The Houston Texans are very lucky that one of the strangest NFL broadcasting moments of the year didn’t ultimately result in a touchdown for the Buffalo Bills on Saturday.

The Bills dominated the Texans in the first half of their AFC Wild Card playoff game, taking a 13-0 lead into halftime. The Bills kicked off to start the second half and everyone, including ABC and ESPN, presumed that Texans returner DeAndre Carter had called for a fair catch in the endzone, killing the play. So they cut to Lisa Salters on the sidelines. However, when a crowd murmur rose up and suddenly turned into a mixture of celebration and groans, Salters turned her attention back to the endzone where the Bills were celebrating a touchdown.

Carter had made what’s known as a safe signal, letting his teammates know that he would not be running out of the endzone. However, he didn’t actually make the fair catch signal or kneel down in the endzone. Instead, he flipped the ball to the referee nearby, who then jumped out of the way and let it fall to the ground. In other words, the ref still saw it as a live ball and a live play.

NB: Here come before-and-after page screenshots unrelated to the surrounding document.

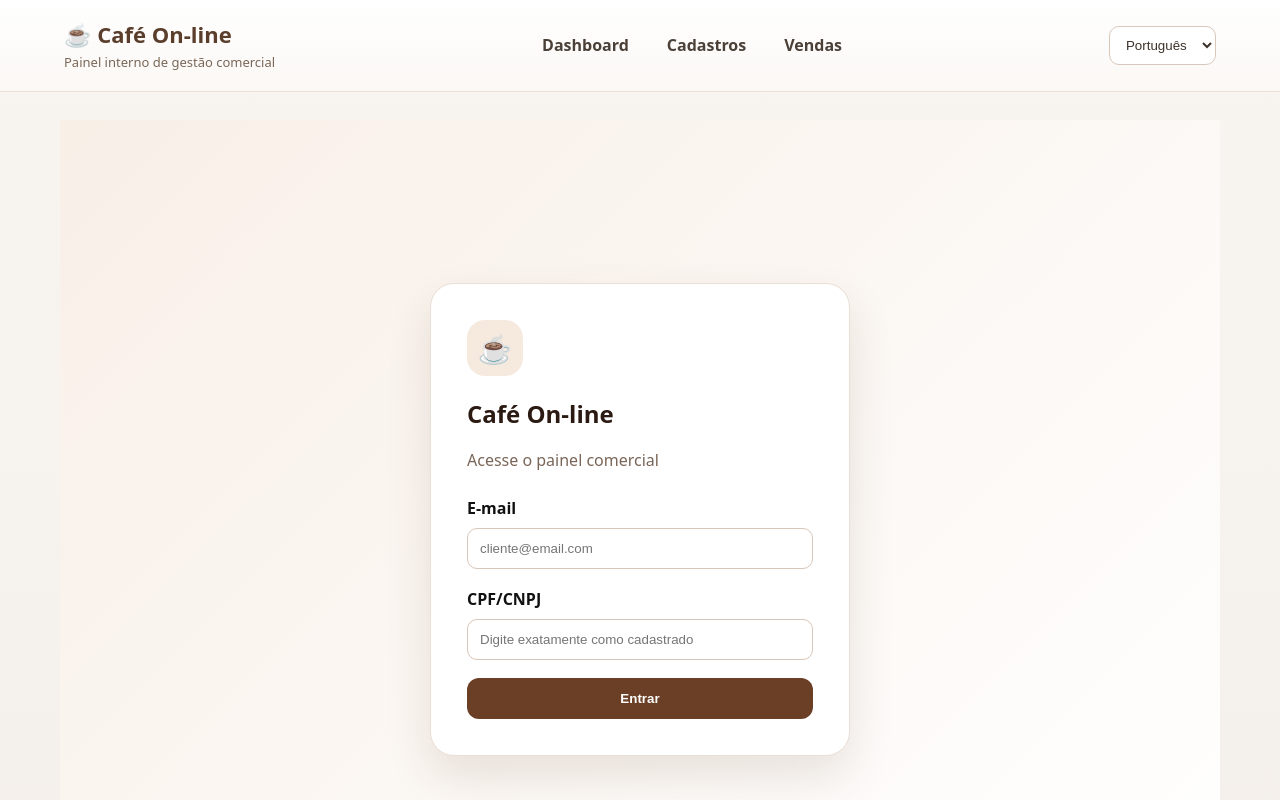
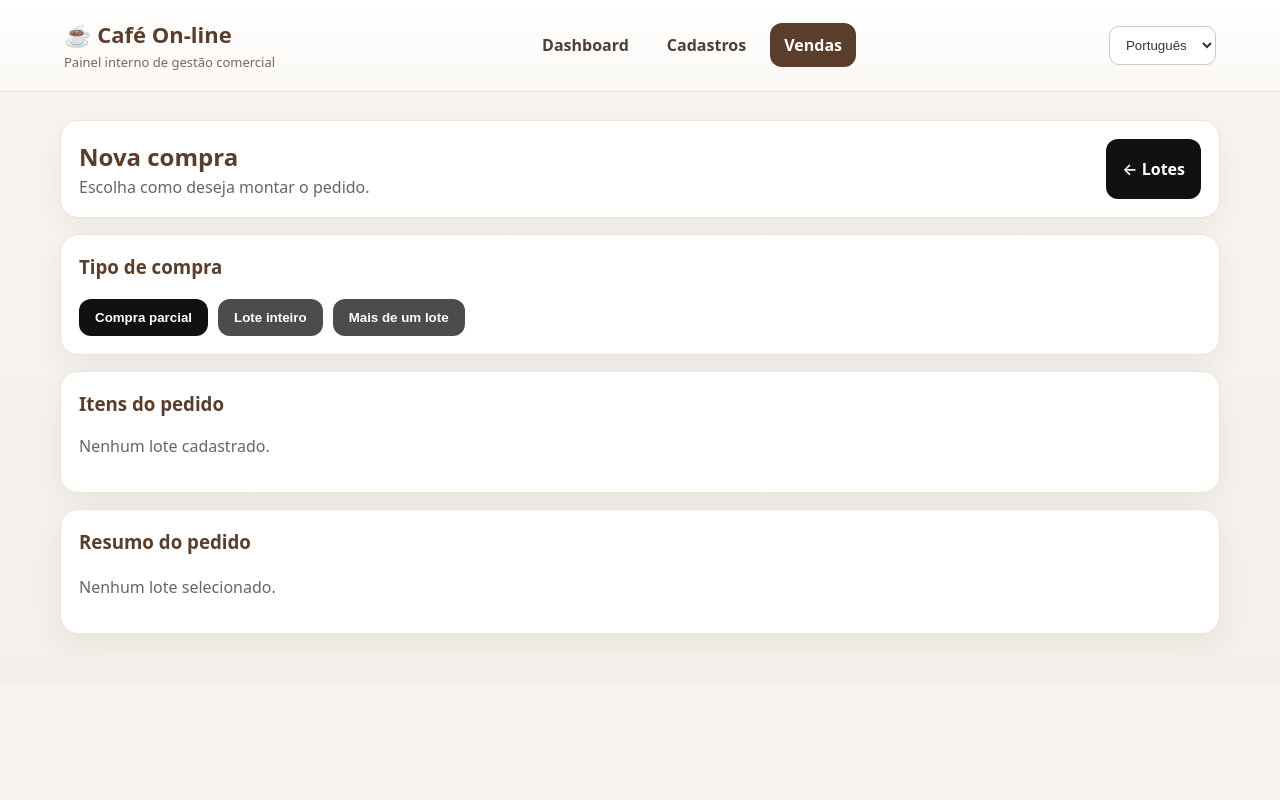
Before and after one commit to leferav/CafeOnLine, a React (Vite) app: page /compras in a window 1280 px wide. Before the commit this address led to /login. Shown: the top 800 px of the page. Built offline with nearby package versions, Linux system fonts and the light colour scheme; sample sign-in values are in the browser's storage.

Commit message:
Tela de Loguin Validacoes

```diff
--- a/src/App.jsx
+++ b/src/App.jsx
@@ -5,102 +5,127 @@ import ProtectedRoute from "./auth/ProtectedRoute";
 
 import Home from "./pages/Home.jsx";
 import Compras from "./pages/Compras";
-
-// Tela principal de Cadastros
 import Cadastros from "./pages/Cadastro/Cadastros.jsx";
 
-// Lotes
 import Lotes from "./pages/Cadastro/Lote/Lotes.jsx";
 import NovoLote from "./pages/Cadastro/Lote/NovoLote.jsx";
 import EditarLote from "./pages/Cadastro/Lote/EditarLote.jsx";
 import DetalheLote from "./pages/Cadastro/Lote/DetalheLote.jsx";
 
-// Outros cadastros
 import Clientes from "./pages/Cadastro/Cliente/Clientes.jsx";
 import NovoCliente from "./pages/Cadastro/Cliente/NovoCliente.jsx";
 import EditarCliente from "./pages/Cadastro/Cliente/EditarCliente.jsx";
 
-// import Origens from "./pages/Cadastro/Origem/Origens.jsx";
-// import Variedades from "./pages/Cadastro/Variedade/Variedades.jsx";
-// import Safras from "./pages/Cadastro/Safra/Safras.jsx";
-// import Fornecedores from "./pages/Cadastro/Fornecedor/Fornecedores.jsx";
+function LayoutProtegido({ children }) {
+  return (
+    <ProtectedRoute>
+      <Navbar />
+      <main className="page">{children}</main>
+    </ProtectedRoute>
+  );
+}
 
 export default function App() {
   return (
-      <>
-        <Navbar />
+    <Routes>
+      <Route path="/login" element={<Login />} />
 
-        <main className="page">
-          <Routes>
       <Route
         path="/"
         element={
-                  <ProtectedRoute>
+          <LayoutProtegido>
             <Home />
-                  </ProtectedRoute>
+          </LayoutProtegido>
         }
       />
-            <Route path="/login" element={<Login />} />
 
-            {/* Cadastros */}
       <Route
         path="/cadastros"
         element={
-                  <ProtectedRoute>
+          <LayoutProtegido>
             <Cadastros />
-                  </ProtectedRoute>
+          </LayoutProtegido>
         }
       />
 
-            {/* Lotes */}
       <Route
         path="/cadastros/lotes"
         element={
-                  <ProtectedRoute>
+          <LayoutProtegido>
             <Lotes />
-                  </ProtectedRoute>
+          </LayoutProtegido>
         }
       />
-            <Route path="/cadastros/lotes/novo" element={<NovoLote />} />
-            <Route path="/cadastros/lotes/:id" element={<DetalheLote />} />
-            <Route path="/cadastros/lotes/:id/editar" element={<EditarLote />} />
 
-            {/* Clientes */}
+      <Route
+        path="/cadastros/lotes/novo"
+        element={
+          <LayoutProtegido>
+            <NovoLote />
+          </LayoutProtegido>
+        }
+      />
+
+      <Route
+        path="/cadastros/lotes/:id"
+        element={
+          <LayoutProtegido>
+            <DetalheLote />
+          </LayoutProtegido>
+        }
+      />
+
+      <Route
+        path="/cadastros/lotes/:id/editar"
+        element={
+          <LayoutProtegido>
+            <EditarLote />
+          </LayoutProtegido>
+        }
+      />
+
       <Route
         path="/cadastros/clientes"
         element={
-                  <ProtectedRoute>
+          <LayoutProtegido>
             <Clientes />
-                  </ProtectedRoute>
+          </LayoutProtegido>
         }
       />
-            <Route path="/cadastros/clientes/novo" element={<NovoCliente />} />
-            <Route path="/cadastros/clientes/:id/editar" element={<EditarCliente />} />
 
-            {/* Futuros */}
-            {/* <Route path="/cadastros/origens" element={<Origens />} /> */}
-            {/* <Route path="/cadastros/variedades" element={<Variedades />} /> */}
-            {/* <Route path="/cadastros/safras" element={<Safras />} /> */}
-            {/* <Route path="/cadastros/fornecedores" element={<Fornecedores />} /> */}
+      <Route
+        path="/cadastros/clientes/novo"
+        element={
+          <LayoutProtegido>
+            <NovoCliente />
+          </LayoutProtegido>
+        }
+      />
 
-            {/* Vendas */}
+      <Route
+        path="/cadastros/clientes/:id/editar"
+        element={
+          <LayoutProtegido>
+            <EditarCliente />
+          </LayoutProtegido>
+        }
+      />
+
       <Route path="/vendas" element={<Navigate to="/compras" replace />} />
+
       <Route
         path="/compras"
         element={
-                  <ProtectedRoute>
+          <LayoutProtegido>
             <Compras />
-                  </ProtectedRoute>
+          </LayoutProtegido>
         }
       />
 
-            {/* Compatibilidade com links antigos */}
       <Route path="/lotes" element={<Navigate to="/cadastros/lotes" replace />} />
       <Route path="/lotes/novo" element={<Navigate to="/cadastros/lotes/novo" replace />} />
 
       <Route path="*" element={<Navigate to="/" replace />} />
     </Routes>
-        </main>
-      </>
   );
 }
--- a/src/auth/ProtectedRoute.jsx
+++ b/src/auth/ProtectedRoute.jsx
@@ -2,9 +2,9 @@ import { Navigate } from "react-router-dom";
 import { useAuth } from "./AuthContext";
 
 export default function ProtectedRoute({ children }) {
-    const { usuario } = useAuth();
+    const { authenticated } = useAuth();
 
-    if (!usuario) {
+    if (!authenticated) {
         return <Navigate to="/login" replace />;
     }
 
--- a/src/pages/Login.css
+++ b/src/pages/Login.css
@@ -1,42 +1,57 @@
 .login-page {
+    width: 100vw;
     min-height: 100vh;
-    background: linear-gradient(135deg, #f8efe7 0%, #fff 100%);
+
+    background-size: cover;
+    background-position: center;
+    background-repeat: no-repeat;
+
     display: flex;
     align-items: center;
     justify-content: center;
+
     padding: 24px;
+    box-sizing: border-box;
+
+    position: relative;
 }
 
 .login-card {
     width: 100%;
-    max-width: 420px;
-    background: #fff;
+    max-width: 430px;
+    background: #fffaf6;
     border: 1px solid #eadfd5;
-    border-radius: 24px;
-    padding: 36px;
-    box-shadow: 0 20px 45px rgba(84, 49, 28, 0.12);
+    border-radius: 26px;
+    padding: 38px;
+    box-shadow: 0 25px 60px rgba(43, 26, 18, 0.28);
+    text-align: center;
 }
 
 .login-logo {
-    width: 56px;
-    height: 56px;
-    background: #f6eadf;
-    border-radius: 18px;
+    width: 72px;
+    height: 72px;
+    background: #f1dfcf;
+    border-radius: 22px;
     display: flex;
     align-items: center;
     justify-content: center;
-    font-size: 28px;
-    margin-bottom: 20px;
+    font-size: 36px;
+    margin: 0 auto 20px;
 }
 
 .login-card h1 {
     margin: 0;
     color: #2b1a12;
+    font-size: 30px;
 }
 
 .login-card p {
     color: #7a6658;
-    margin-bottom: 24px;
+    margin: 10px 0 28px;
+}
+
+.login-card form {
+    text-align: left;
 }
 
 .login-card label {
@@ -44,13 +59,22 @@
     flex-direction: column;
     gap: 8px;
     margin-bottom: 18px;
-    font-weight: 600;
+    font-weight: 700;
+    color: #3b2619;
 }
 
 .login-card input {
-    padding: 12px;
-    border-radius: 10px;
+    padding: 14px;
+    border-radius: 12px;
     border: 1px solid #d8c6b8;
+    background: #fff;
+    font-size: 15px;
+    outline: none;
+}
+
+.login-card input:focus {
+    border-color: #6b3f25;
+    box-shadow: 0 0 0 3px rgba(107, 63, 37, 0.15);
 }
 
 .login-card button {
@@ -58,12 +82,58 @@
     background: #6b3f25;
     color: white;
     border: none;
-    padding: 13px;
-    border-radius: 12px;
-    font-weight: 700;
+    padding: 15px;
+    border-radius: 14px;
+    font-weight: 800;
+    font-size: 16px;
     cursor: pointer;
+    margin-top: 8px;
+    transition: 0.2s ease;
 }
 
 .login-card button:hover {
-    background: #5a321d;
+    background: #4f2c19;
+    transform: translateY(-1px);
 }
+
+@media (max-width: 480px) {
+    .login-card {
+        padding: 28px 22px;
+        border-radius: 22px;
+    }
+
+    .login-card h1 {
+        font-size: 26px;
+    }
+}
+
+.login-links {
+    text-align: right;
+    margin-top: -8px;
+    margin-bottom: 20px;
+}
+
+.login-links a {
+    color: #6b3f25;
+    text-decoration: none;
+    font-size: 14px;
+}
+
+.login-links a:hover {
+    text-decoration: underline;
+}
+
+.login-page::before {
+    content: "";
+    position: absolute;
+    inset: 0;
+    background: rgba(0, 0, 0, 0.35);
+}
+
+.login-card {
+    position: relative;
+    z-index: 1;
+
+    background: rgba(255,255,255,0.93);
+    backdrop-filter: blur(8px);
+}
--- a/src/pages/Login.jsx
+++ b/src/pages/Login.jsx
@@ -2,22 +2,22 @@ import { useState } from "react";
 import { useNavigate } from "react-router-dom";
 import { useAuth } from "../auth/AuthContext";
 import "./Login.css";
-import { useEffect } from "react";
+import backgroundImage from "../assets/images/FundoLogin.png";
 
 export default function Login() {
     const navigate = useNavigate();
     const { login } = useAuth();
 
-    const [email, setEmail] = useState("");
-    const [documento, setDocumento] = useState("");
+    const [email, setEmail] = useState("comercial@cafeonline.com");
+    const [senha, setSenha] = useState("cafe2026");
 
     function handleSubmit(e) {
         e.preventDefault();
 
-        const sucesso = login(email, documento);
+        const sucesso = login(email, senha);
 
         if (!sucesso) {
-            alert("E-mail/documento inválido ou cliente sem acesso ao portal.");
+            alert("E-mail ou senha inválidos.");
             return;
         }
 
@@ -25,12 +25,17 @@ export default function Login() {
     }
 
     return (
-        <main className="login-page">
+        <main
+            className="login-page"
+            style={{
+                backgroundImage: `url(${backgroundImage})`
+            }}
+        >
             <section className="login-card">
                 <div className="login-logo">☕</div>
 
                 <h1>Café On-line</h1>
-                <p>Acesse o painel comercial</p>
+                <p>Portal comercial para gestão de compras e lotes de café</p>
 
                 <form onSubmit={handleSubmit}>
                     <label>
@@ -44,14 +49,18 @@ export default function Login() {
                     </label>
 
                     <label>
-                        CPF/CNPJ
+                        Senha
                         <input
-                            type="text"
-                            value={documento}
-                            onChange={(e) => setDocumento(e.target.value)}
-                            placeholder="Digite exatamente como cadastrado"
+                            type="password"
+                            value={senha}
+                            onChange={(e) => setSenha(e.target.value)}
+                            placeholder="Digite sua senha"
                         />
                     </label>
+
+                    <div className="login-links">
+                        <a href="#">Esqueci minha senha</a>
+                    </div>
 
                     <button type="submit">Entrar</button>
                 </form>
```
Also changed, not shown: src/auth/AuthContext.jsx (+24 -34 lines), 1 other file (tests, documents, lock files or other folders). Lines whose indentation alone changed are shown as unchanged.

The Bills quickly swarmed the ball and seemed to score a wild touchdown.

The celebration was short-lived, however. The officials gathered and agreed that the safe signal that Carter made was enough to declare the play dead, nullifying the touchdown.

On one side, this is something dozens of kick returners do every week of every season. It’s a bit like stepping over second base while turning a double play in baseball. You might not technically do what’s required by the letter of the law, but you get the benefit of the doubt. That’s why the ESPN crew on the ABC broadcast was confident enough to cut away from the play despite the lack of a whistle.

So confident, in fact, that ESPN Deportes missed the entire kickoff altogether.

On the other side, the rules are supposed to be the rules, right? And if you have to give a fair catch signal or kneel in order to signify that you are giving yourself up, then you should probably do that. Especially in a critical playoff game where your season is on the line.

Depending on who you’re rooting for, you’re likely on one side or the other. At the moment, the Bills remain in control of the game, but it won’t take much for the Texans to get back into it. If Houston does end up coming back to win, you better believe there are going to be a lot of complaints about the change on this call. Add it to the pile of all the other dubious referee moments from this NFL season.

About Sean Keeley

A graduate of Syracuse University, Sean Keeley is the creator of the Syracuse blog Troy Nunes Is An Absolute Magician and author of 'How To Grow An Orange: The Right Way to Brainwash Your Child Into Rooting for Syracuse.' He has also written non-Syracuse related things for SB Nation, Curbed, Neighborhoods.com, and many other outlets. He currently lives in Chicago.